Crafting in Co. Clare

Crafting in Co. Clare

We catch up with our columnist Jennifer Lienhard of Apple Oak Fibre Works

As usual it’s been a busy few months, with lots of different things happening, including…..

  • We are busy getting ready for the Woollinn yarn festival in Dublin in May.
  • You can find a small collection of our yarns and felting kits in Clonmel at Chou’s Cottage and in Rowlands Castle UK at Handmade Studios
  • We’ve kicked off our step-by-step spring/summer Woad Project. Come and join in.
  • We’ve designed a new pattern collection for spring and summer
  • 25% off many yarns and other items!

Step-by-step dyeing with Woad project

Before I introduce you to our new and exciting Woad project, I would like to write a little note on the safety of using natural dyes. I often hear people talking about natural dyes being unsafe, which worries me because it implies that the chemical dyes are safe… anyway I came across this great article by Chris Dalziel. Are natural dyes safe? So if you have any concerns, this should clear things up.

And now to the exciting part:

Dyeing with Woad

Woad common name: Dyer’s woad, scientific name: Isatis tinctoria

I’ve really wanted to come up with a project, which spanned over a few months, so that you could follow and join the whole process, and growing and dyeing with woad fits the bill perfectly.

This clever plant is very important for the dyer’s garden, yet this is actually my first time growing it, so we will be on this journey together every step of the way. We are growing some of our dye plants, but Woad hasn’t been among them yet – so this is the perfect opportunity for a ‘grow and dye along’!

Woad is actually part of the brassicaceae family (or the Mustard family; better known for its tastier cousins like broccoli, cauliflower, cabbage) and is a biennial. The small, 4-petaled, bright yellow flowers bloom in mid to late spring, which then change into small lime green pods that turn into a very dark (almost black) purple colour as they mature.

The flowers really only appear the second year. For the first year it is all about the leaves – which is just what we need for its incredible blue dye.

So how can you join?

If you want to take part, you will have to buy the seeds (link below) and plant them in your own garden, cultivate the plant and… dye!

All steps will be listed on our blog as time goes by and/or you can join our Facebook group to share your experiences.

What do you need?

For growing:

Woad Seeds Irish Seed Savers Association

1 litre pots for seedlings or seed tray/plug tray

Garden space in full sun (this plant grows over 3ft tall and up to a 1ft wide and you will need at least 3-5 plants)

Potting soil (look for organic soil for sowing seeds)

Organic chicken pellets (bone meal or similar will do)

For dyeing:

Woad leaves

Fabric or fibre to dye

2 x 10 litre plastic buckets

A sturdy, heat-resistant bucket with a tight fitting lid

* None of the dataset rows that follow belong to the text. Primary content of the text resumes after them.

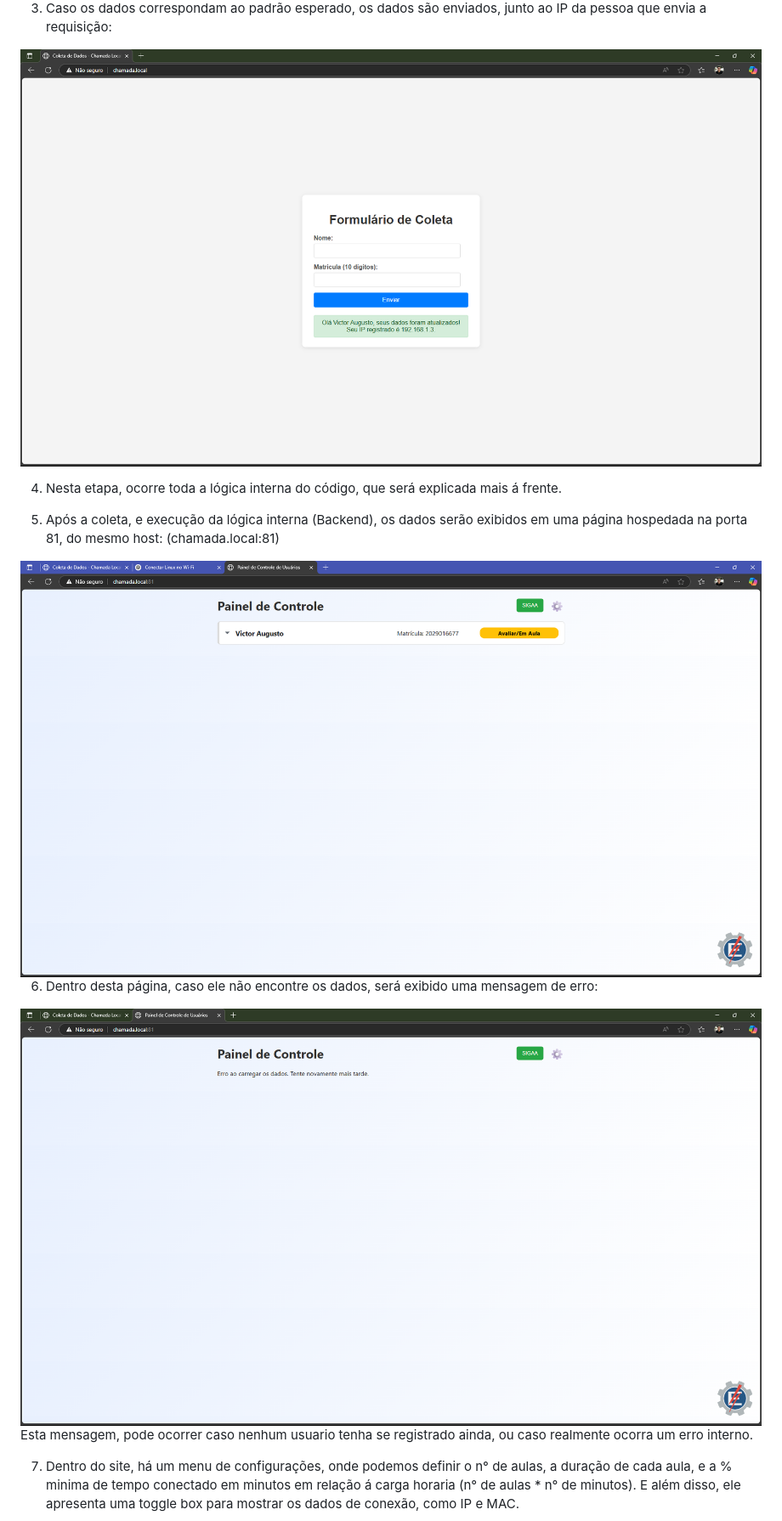
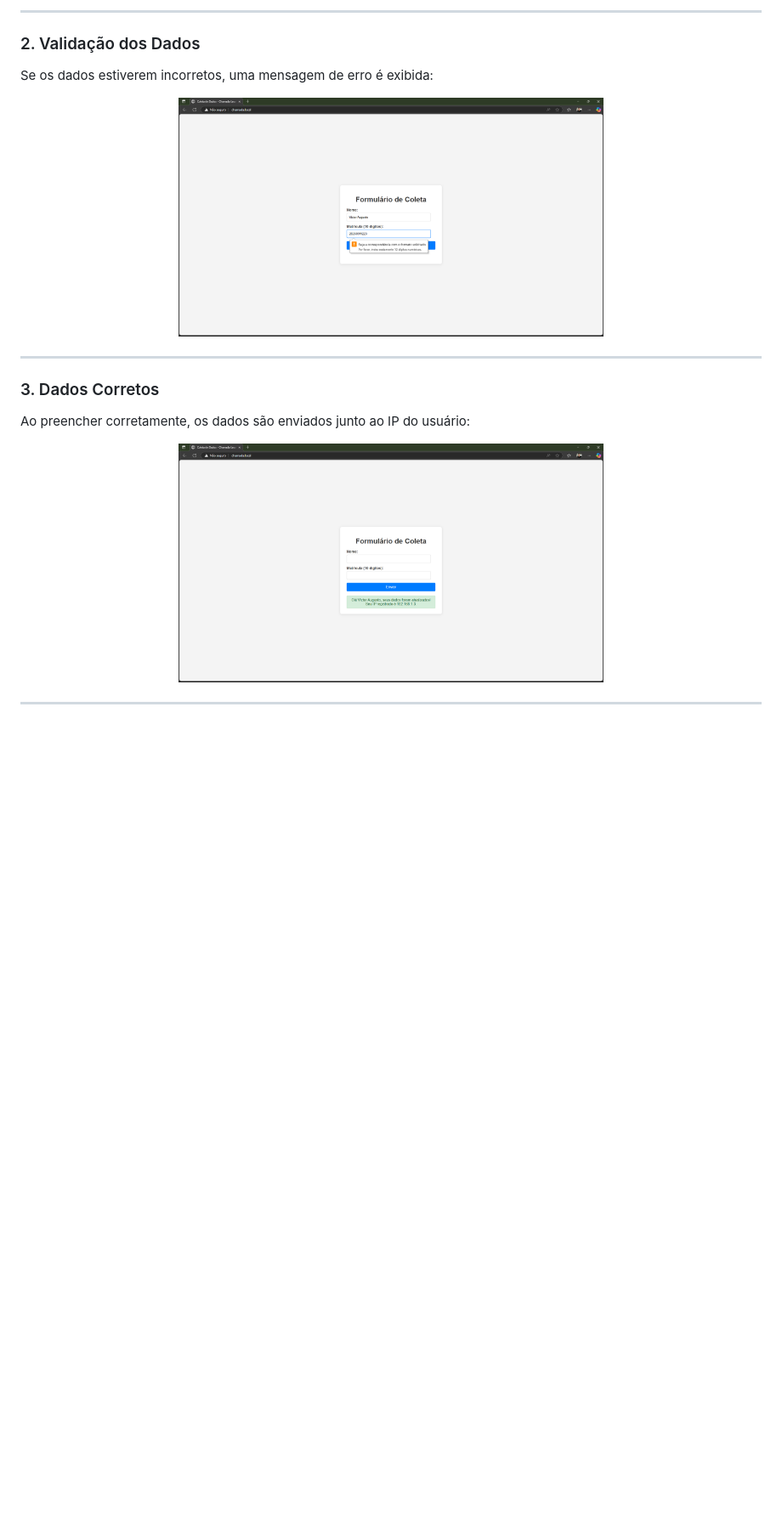
Before and after one commit to Victor-Augusto-2025016677/ECOP11A_Rasp-Attend-2, a Markdown page: README.md, the part around the change printed below. Shown: that part at 85% size. GitHub-like rendering; blank space fills up the shorter version.

```diff
--- a/README.md
+++ b/README.md
@@ -14,19 +17,23 @@ Este repositório inclui os arquivos do sistema de presença v2 utilizando um ra
 
-3. Caso os dados correspondam ao padrão esperado, os dados são enviados, junto ao IP da pessoa que envia a requisição:
+---
 
-<img src="https://github.com/Victor-Augusto-2025016677/ECOP11A_Rasp-Attend-2/blob/main/img/coleta_sucesso-3.png">
+### 2. Validação dos Dados
 
-4. Nesta etapa, ocorre toda a lógica interna do código, que será explicada mais á frente.
+Se os dados estiverem incorretos, uma mensagem de erro é exibida:
 
-5. Após a coleta, e execução da lógica interna (Backend), os dados serão exibidos em uma página hospedada na porta 81, do mesmo host: (chamada.local:81)
+<p align="center">
+  <img src="https://github.com/Victor-Augusto-2025016677/ECOP11A_Rasp-Attend-2/blob/main/img/coleta_erro-2.png" width="500">
+</p>
 
-<img src="https://github.com/Victor-Augusto-2025016677/ECOP11A_Rasp-Attend-2/blob/main/img/exibicao-1.png">
+---
 
-6. Dentro desta página, caso ele não encontre os dados, será exibido uma mensagem de erro:
+### 3. Dados Corretos
 
-<img src="https://github.com/Victor-Augusto-2025016677/ECOP11A_Rasp-Attend-2/blob/main/img/exibicao_erro-2.png">
+Ao preencher corretamente, os dados são enviados junto ao IP do usuário:
 
-Esta mensagem, pode ocorrer caso nenhum usuario tenha se registrado ainda, ou caso realmente ocorra um erro interno.
+<p align="center">
+  <img src="https://github.com/Victor-Augusto-2025016677/ECOP11A_Rasp-Attend-2/blob/main/img/coleta_sucesso-3.png" width="500">
+</p>
 
-7. Dentro do site, há um menu de configurações, onde podemos definir o n° de aulas, a duração de cada aula, e a % minima de tempo conectado em minutos em relação á carga horaria (n° de aulas * n° de minutos). E além disso, ele apresenta uma toggle box para mostrar os dados de conexão, como IP e MAC.
+---
 
```
Also changed, not shown: other parts of README.md (+96 -17 lines).
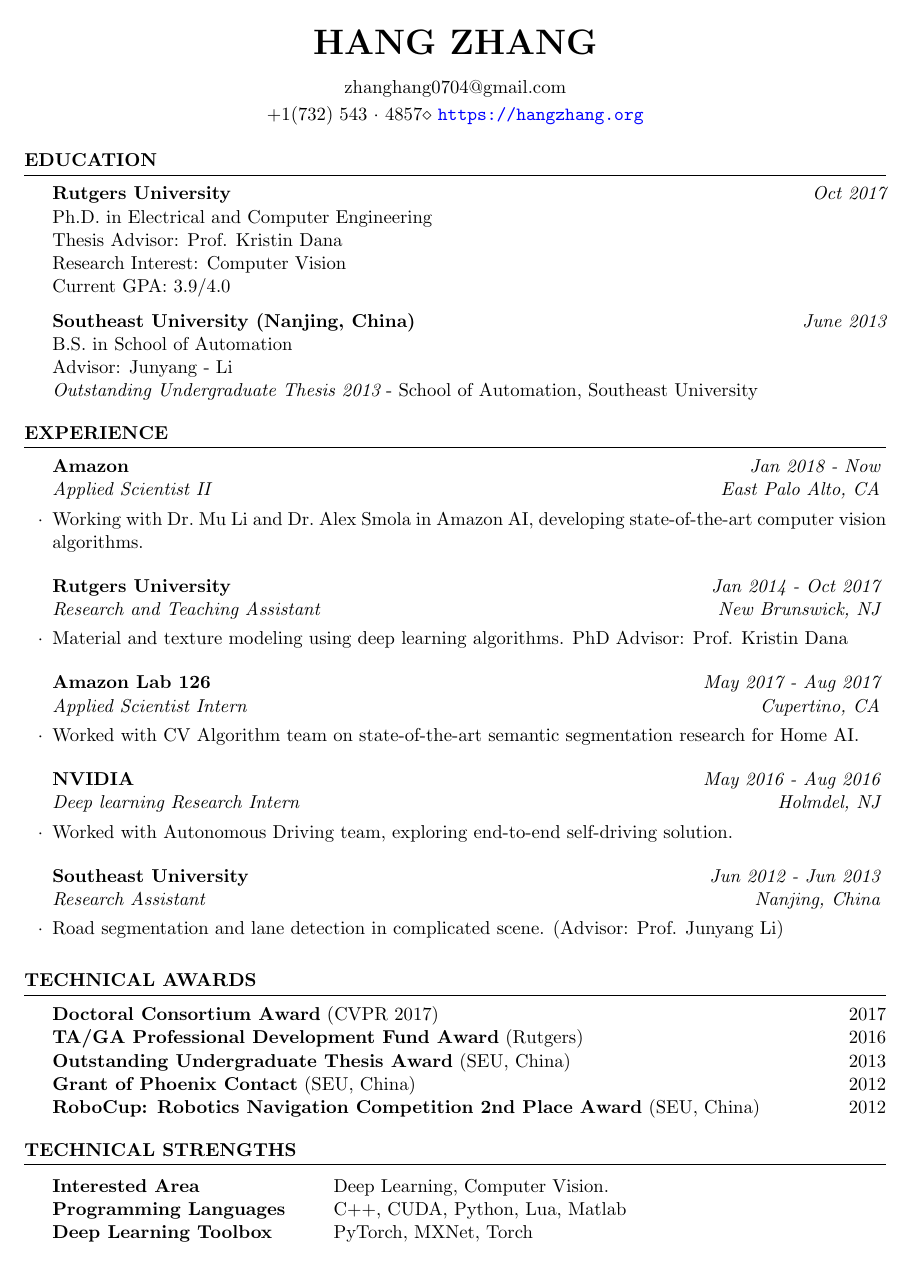
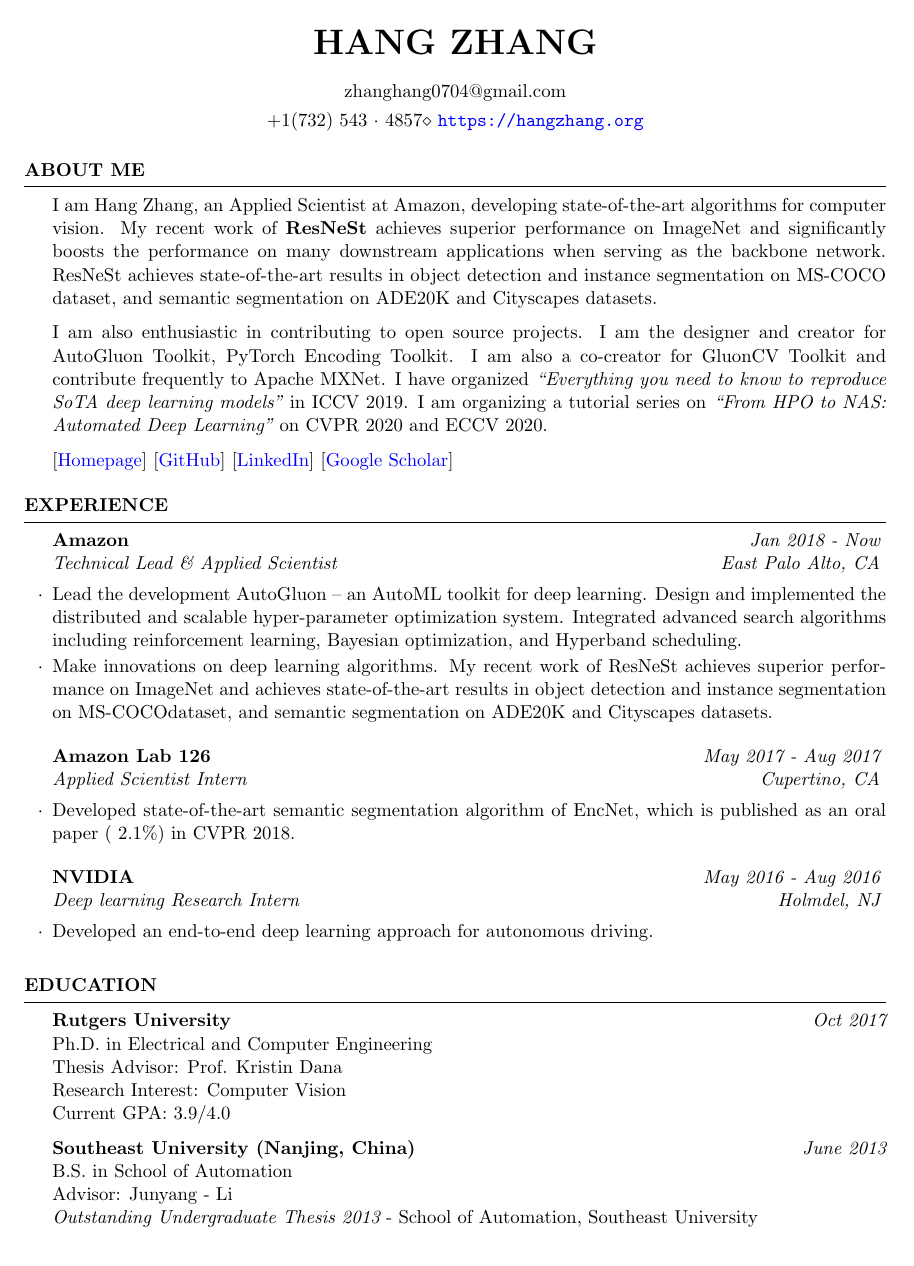
Before and after one commit to zhanghang1989/cvHangZhang, a LaTeX CV (cvHangZhang.tex): page 1 of 3. Compiled offline with pdfLaTeX.

Commit message:
06-07-2020

```diff
--- a/cvHangZhang.tex
+++ b/cvHangZhang.tex
@@ -35,8 +35,50 @@
 %----------------------------------------------------------------------------------------
 %	EDUCATION SECTION
 %----------------------------------------------------------------------------------------
+\begin{rSection}{About Me}
+I am Hang Zhang, an Applied Scientist at Amazon, developing state-of-the-art algorithms for computer vision.
+My recent work of {\bf ResNeSt} achieves superior performance on ImageNet and significantly boosts the performance on many downstream applications when serving as the backbone network. ResNeSt achieves state-of-the-art results in object detection and instance segmentation on MS-COCO dataset, and semantic segmentation on ADE20K and Cityscapes datasets.
+
+I am also enthusiastic in contributing to open source projects. I am the designer and creator for AutoGluon Toolkit, PyTorch Encoding Toolkit. I am also a co-creator for GluonCV Toolkit and contribute frequently to Apache MXNet. I have organized {\it ``Everything you need to know to reproduce SoTA deep learning models''} in ICCV 2019.
+I am organizing a tutorial series on {\it``From HPO to NAS: Automated Deep Learning''} on CVPR 2020 and ECCV 2020.
 
 
+[\href{https://hangzhang.org/}{Homepage}] [\href{https://github.com/zhanghang1989}{GitHub}]
+[\href{https://www.linkedin.com/in/zhanghang0704}{LinkedIn}]
+[\href{https://scholar.google.com/citations?user=gCoWdkUAAAAJ}{Google Scholar}]
+\end{rSection}
+
+
+%----------------------------------------------------------------------------------------
+%	WORK EXPERIENCE SECTION
+%----------------------------------------------------------------------------------------
+\newcommand{\RNum}[1]{\uppercase\expandafter{\romannumeral #1\relax}}
+
+\begin{rSection}{Experience}
+
+\begin{rSubsection}{Amazon}{\em Jan 2018 - Now}{Technical Lead \& Applied Scientist}{East Palo Alto, CA} %\RNum{2}
+\item Lead the development AutoGluon -- an AutoML toolkit for deep learning. Design and implemented the distributed and scalable hyper-parameter optimization system. Integrated advanced search algorithms including reinforcement learning, Bayesian optimization, and Hyperband scheduling.
+\item Make innovations on deep learning algorithms. My recent work of ResNeSt achieves superior performance on ImageNet and achieves state-of-the-art results in object detection and instance segmentation on MS-COCOdataset, and semantic segmentation on ADE20K and Cityscapes datasets.
+\end{rSubsection}
+
+% \begin{rSubsection}{Rutgers University}{\em Jan 2014 - Oct 2017}{Research and Teaching Assistant}{New Brunswick, NJ}
+% \item Material and texture modeling using deep learning algorithms. PhD Advisor: Prof. Kristin Dana
+% \end{rSubsection}
+
+\begin{rSubsection}{Amazon Lab 126}{\em May 2017 - Aug 2017}{Applied Scientist Intern}{Cupertino, CA}
+\item Developed state-of-the-art semantic segmentation algorithm of EncNet, which is published as an oral paper (~2.1\%) in CVPR 2018.
+\end{rSubsection}
+
+\begin{rSubsection}{NVIDIA}{\em May 2016 - Aug 2016}{Deep learning Research Intern}{Holmdel, NJ}
+\item Developed an end-to-end deep learning approach for autonomous driving.
+\end{rSubsection}
+
+% \begin{rSubsection}{Southeast University}{\em Jun 2012 - Jun 2013}{Research Assistant}{Nanjing, China}
+% \item
+% Road segmentation and lane detection in complicated scene. (Advisor: Prof. Junyang Li)
+% \end{rSubsection}
+
+\end{rSection}
 
 \begin{rSection}{Education}
 
@@ -56,52 +98,15 @@
  {\it Outstanding Undergraduate Thesis 2013} - School of Automation, Southeast University% award for best thesis in the department.
 \end{rSection}
 
-%----------------------------------------------------------------------------------------
-%	WORK EXPERIENCE SECTION
-%----------------------------------------------------------------------------------------
-\newcommand{\RNum}[1]{\uppercase\expandafter{\romannumeral #1\relax}}
 
-\begin{rSection}{Experience}
+% \begin{rSection}{Technical Strengths}
+% \begin{tabular}{ @{} >{\bfseries}l @{\hspace{6ex}} l }
+% Interested Area &  Deep Learning, Computer Vision. \\
+% Programming Languages & C++, CUDA, Python, Lua, Matlab \\
+% Deep Learning Toolbox & PyTorch, MXNet,  Torch\\
 
-\begin{rSubsection}{Amazon}{\em Jan 2018 - Now}{Applied Scientist \RNum{2} }{East Palo Alto, CA}
-\item Working with Dr.~Mu Li and Dr.~Alex Smola in Amazon AI, developing state-of-the-art computer vision algorithms.
-\end{rSubsection}
+% \end{tabular}
 
-\begin{rSubsection}{Rutgers University}{\em Jan 2014 - Oct 2017}{Research and Teaching Assistant}{New Brunswick, NJ}
-\item Material and texture modeling using deep learning algorithms. PhD Advisor: Prof. Kristin Dana
-\end{rSubsection}
-
-\begin{rSubsection}{Amazon Lab 126}{\em May 2017 - Aug 2017}{Applied Scientist Intern}{Cupertino, CA}
-\item Worked with CV Algorithm team on state-of-the-art semantic segmentation research for Home AI.
-\end{rSubsection}
-
-\begin{rSubsection}{NVIDIA}{\em May 2016 - Aug 2016}{Deep learning Research Intern}{Holmdel, NJ}
-\item Worked with Autonomous Driving team, exploring end-to-end self-driving solution.
-\end{rSubsection}
-
-\begin{rSubsection}{Southeast University}{\em Jun 2012 - Jun 2013}{Research Assistant}{Nanjing, China}
-\item
-Road segmentation and lane detection in complicated scene. (Advisor: Prof. Junyang Li)
-\end{rSubsection}
-
-\end{rSection}
+% \end{rSection}
 
 
-\begin{rSection}{Technical Awards}
-{\bf Doctoral Consortium Award} (CVPR 2017) \hfill {2017} \\
-{\bf TA/GA Professional Development Fund Award} (Rutgers) \hfill {2016}\\
-{\bf Outstanding Undergraduate Thesis Award} (SEU, China) \hfill {2013}\\
-{\bf Grant of Phoenix Contact} (SEU, China) \hfill {2012} \\
-{\bf RoboCup: Robotics Navigation Competition 2nd Place Award} (SEU, China) \hfill {2012}
-
-\end{rSection}
-
-\begin{rSection}{Technical Strengths}
-\begin{tabular}{ @{} >{\bfseries}l @{\hspace{6ex}} l }
-Interested Area &  Deep Learning, Computer Vision. \\
-Programming Languages & C++, CUDA, Python, Lua, Matlab \\
-Deep Learning Toolbox & PyTorch, MXNet,  Torch\\
-
-\end{tabular}
-
-\newpage
```
Also changed, not shown: cvHangZhang.tex (54 more changed lines).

PH indicator paper like this one from or order from your local chemist

Hand blender


Kitchen scales

25g soda ash & 25g thiourea dioxide (available here from my shop).

There’s no time like the present, as they say. So in order to keep up with The Woad Project, order your seeds now. Seeds aren’t difficult to grow, and I will go into more detail as time goes by.

Planting time usually coincides with spring – yet early spring can still be bitterly cold and wet and even snowy as we just found out! I enjoy being out in the garden at this time of year, though I need to be wrapped up nice and cozy, because we are living on a hill and the wind seems to be a constant companion up here. Sometimes, there are moments where I like to wear something new or the same but in a new colour and preferably something that doesn’t take too long to knit! We came up with two beautiful cowl designs and one hat design – knitted in chunky Stockholm yarn, which, due to the time of year, among other yarns, is on special offer! Either one of these quick knits is done in a day and are perfect for this time of year. Quickly done – no need to wait.

I also wanted to give you a peep of a couple of our new colourways, which are available in the shop. All of these are plant dyed and are perfect for Fair Isle or other solid colour projects.

I’m wishing you a beautiful and lovely spring!


Jenny works from her home in County Clare with her husband Tristan and three children.  She was formerly trained as a kindergarten teacher and then as a garden designer; before returning to her first love; colour and yarn. Her shop,  Apple Oak Fibre Works can be found here on Etsy.